Facilitating the Spread of Knowledge and Innovation in Professional Software Development

Write for InfoQ


Choose your language

InfoQ Homepage News A Ruthless Approach for Better Security by Identifying Key Risks and Ignoring Others

A Ruthless Approach for Better Security by Identifying Key Risks and Ignoring Others

Risk management techniques can be used to decide which security and privacy aspects are important. You can simplify the risk impact calculations by identifying low, medium and high and critical losses, and by taking likelihoods from the industry to do likelihood calculations. This helps you to identify a few key risks, and ruthlessly ignore the rest.

Charles Weir gave a workshop on ruthless security at XP 2023.

Ruthless security is about taking ruthless decisions about which kinds of security and privacy actually matter, and which should we ignore, Weir explained. The way to evaluate risk is to break it down into manageable and understandable chunks. You identify different kinds of risk, and for each kind, you figure out the impact; it’s usually easiest to estimate impact in terms of the money lost.

There will be a range of possible losses from any given risk, and it’s impractical to try and work out exact numbers, as Weir explained:

It’s usually reasonably easy to work out, say, whether a loss is low, medium, or high, he said. What matters is that everybody agrees on what those low, medium, and high values mean.

For each kind of risk, you also figure out the likelihood: what is the chance of something happening in a given year? Weir mentioned that they identified a set of possible types of risk, and the order of magnitude likelihood of each happening in a typical company. They created risk cards, where each card identifies a type of risk in the form of a short story telling how the risk occurs, and gives a likelihood for that risk happening in a year.

You multiply the impact and likelihood to give an "expectation of loss" for each kind of risk, which you can think of as the amount of money you expect to lose annually due to that risk, Weir described.

When a team has constructed their list of risks, it becomes obvious which ones are worth worrying about, and which people can safely ignore, Weir argued. Both probabilities and impacts are expressed as orders of magnitude, so you multiply them by adding the orders of magnitude together as logarithms.

Usually, you will get only one or two key risks that have the highest order of magnitude expectation. Those are likely to be the only risks you need to worry about, and you can usually ruthlessly ignore the rest, Weir concluded.

InfoQ interviewed Charles Weir about ruthless security.

InfoQ: How would you define risk-based security?

Charles Weir: The big problem is that developers are not being given the time to act on the security problems they found, and frequently not even the time to look for them. Developers can only get the time if it is in the interest of their stakeholders.

The best and most commercially convincing way to decide about security and privacy—or anything else—is to put numbers on the decision, preferably financial numbers. And the way risk based security does that is to look at the different possible risks and see how big each one is numerically.

InfoQ: How do impact thresholds help to estimate potential losses?
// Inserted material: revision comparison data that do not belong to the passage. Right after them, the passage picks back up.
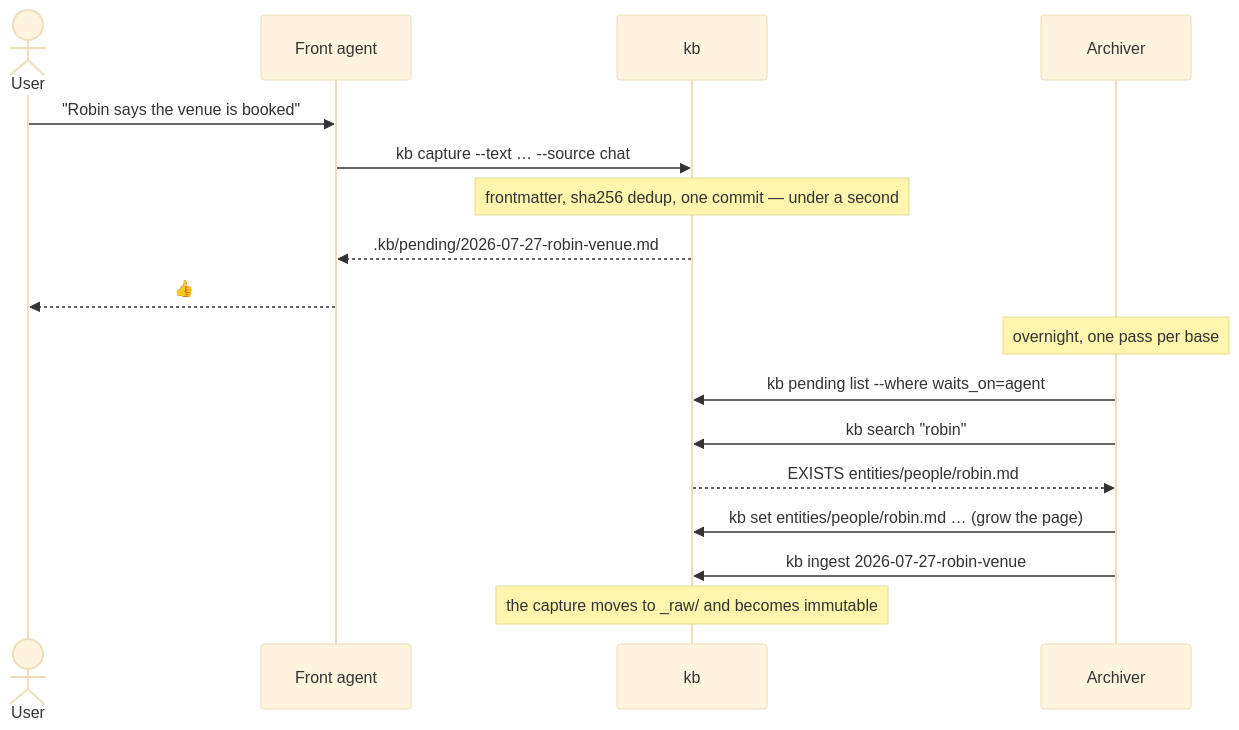
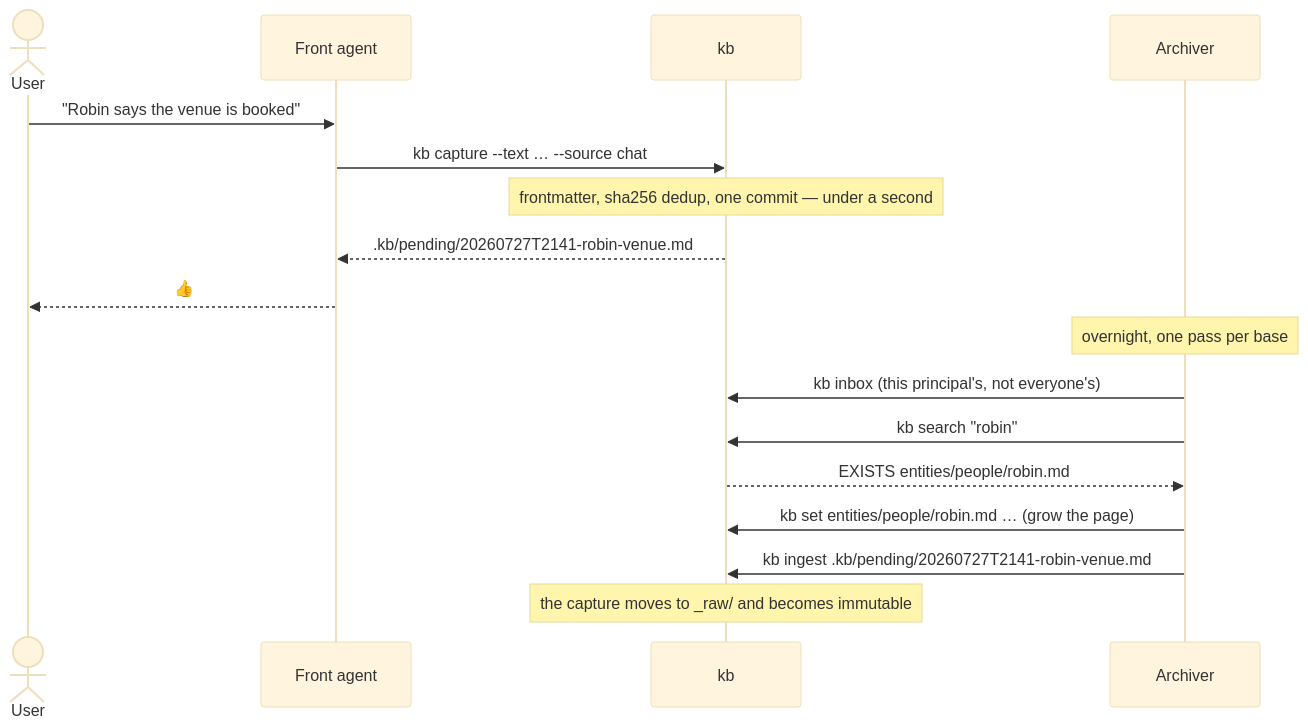
The first of 2 diagrams in capabilities/kb/docs/design.md (AlmogBaku/aos), drawn with Mermaid (base theme) before and after one commit. The commit also changed 12 other files, not shown here.

First line of the commit message:
kb: inbox is the scoped read, ingest takes a path, and lists mean membership

````diff
--- a/capabilities/kb/docs/design.md
+++ b/capabilities/kb/docs/design.md
@@ -44,19 +44,19 @@
 ```mermaid
 sequenceDiagram
     actor User
     participant Front as Front agent
     participant Tool as kb
     participant Arch as Archiver
     User->>Front: "Robin says the venue is booked"
     Front->>Tool: kb capture --text … --source chat
     Note over Tool: frontmatter, sha256 dedup, one commit — under a second
-    Tool-->>Front: .kb/pending/2026-07-27-robin-venue.md
+    Tool-->>Front: .kb/pending/20260727T2141-robin-venue.md
     Front-->>User: 👍
     Note over Arch: overnight, one pass per base
-    Arch->>Tool: kb pending list --where waits_on=agent
+    Arch->>Tool: kb inbox (this principal's, not everyone's)
     Arch->>Tool: kb search "robin"
     Tool-->>Arch: EXISTS entities/people/robin.md
     Arch->>Tool: kb set entities/people/robin.md … (grow the page)
-    Arch->>Tool: kb ingest 2026-07-27-robin-venue
+    Arch->>Tool: kb ingest .kb/pending/20260727T2141-robin-venue.md
     Note over Tool: the capture moves to _raw/ and becomes immutable
 ```
````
Weir: The first step is for the team to agree what, in the context of the particular project being considered, would be considered low, medium, and high. The particularly important thing we have found is that these are usually orders of magnitude. Thus, the thresholds—the boundaries between them—will be in factors of 10 or so. If the lowest were €1000, the next might be €10,000 and the highest threshold €100,000.
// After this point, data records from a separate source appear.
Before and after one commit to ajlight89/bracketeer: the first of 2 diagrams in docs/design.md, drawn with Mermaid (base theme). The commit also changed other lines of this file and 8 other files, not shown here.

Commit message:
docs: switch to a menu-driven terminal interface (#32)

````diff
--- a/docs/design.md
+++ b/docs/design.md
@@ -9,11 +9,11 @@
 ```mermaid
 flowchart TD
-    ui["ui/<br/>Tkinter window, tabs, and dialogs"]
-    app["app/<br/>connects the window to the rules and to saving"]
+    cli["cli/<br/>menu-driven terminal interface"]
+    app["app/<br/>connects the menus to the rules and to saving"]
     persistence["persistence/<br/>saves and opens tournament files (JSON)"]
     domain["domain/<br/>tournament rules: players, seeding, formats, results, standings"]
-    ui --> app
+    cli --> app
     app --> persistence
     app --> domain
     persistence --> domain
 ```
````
InfoQ: How do risk cards work and what benefits can they bring?

Weir: To use risk cards, people consider each card in turn. They brainstorm their own ways in which that kind of risk may happen in their project, and assess the likelihoods based on those on the risk cards. And they also estimate the impact of each as low, medium, high or critical. And thus they can calculate a #loss expectation# for each kind of risk.

InfoQ: How do you integrate security and privacy practises into agile development?
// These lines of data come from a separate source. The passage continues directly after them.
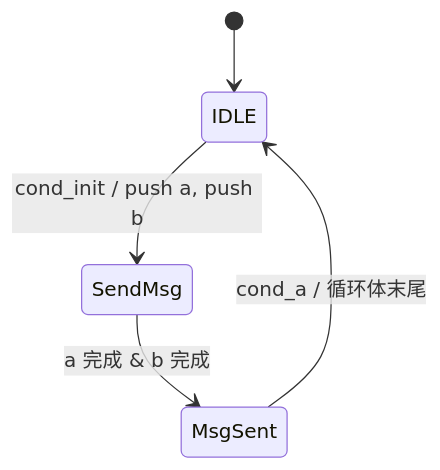
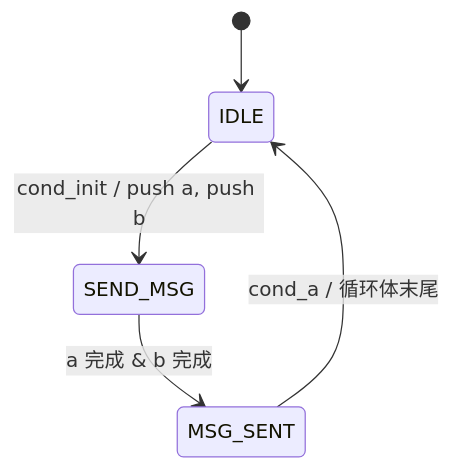
One commit to rede97/autowire changed the first of 6 diagrams in docs/state/async-fsm.md. Above: the diagram before and after it, drawn with Mermaid. The commit also changed other lines of this file and 41 other files, not shown here.

````diff
--- a/docs/state/async-fsm.md
+++ b/docs/state/async-fsm.md
@@ -334,7 +356,7 @@
 ```mermaid
 stateDiagram-v2
   [*] --> IDLE
-  IDLE --> SendMsg: cond_init / push a, push b
-  SendMsg --> MsgSent: a 完成 & b 完成
-  MsgSent --> IDLE: cond_a / 循环体末尾
+  IDLE --> SEND_MSG: cond_init / push a, push b
+  SEND_MSG --> MSG_SENT: a 完成 & b 完成
+  MSG_SENT --> IDLE: cond_a / 循环体末尾
 ```
````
Weir: This risk list is a document, a deliverable for the project and it is maintained in an agile way over the lifetime of the project. Typically, it might get revisited every few months, but the key risks will be assessed for each new story that developers tackle.

InfoQ: If people want to learn more about ruthless security, where can they go?

Weir: The Hipster project (Health IoT Privacy and Security Transferred to Engineering Requirements) explores how software development teams and product managers can work together to identify risks and privacy issues. It provides materials that you can download to run your own workshop.

About the Author

Rate this Article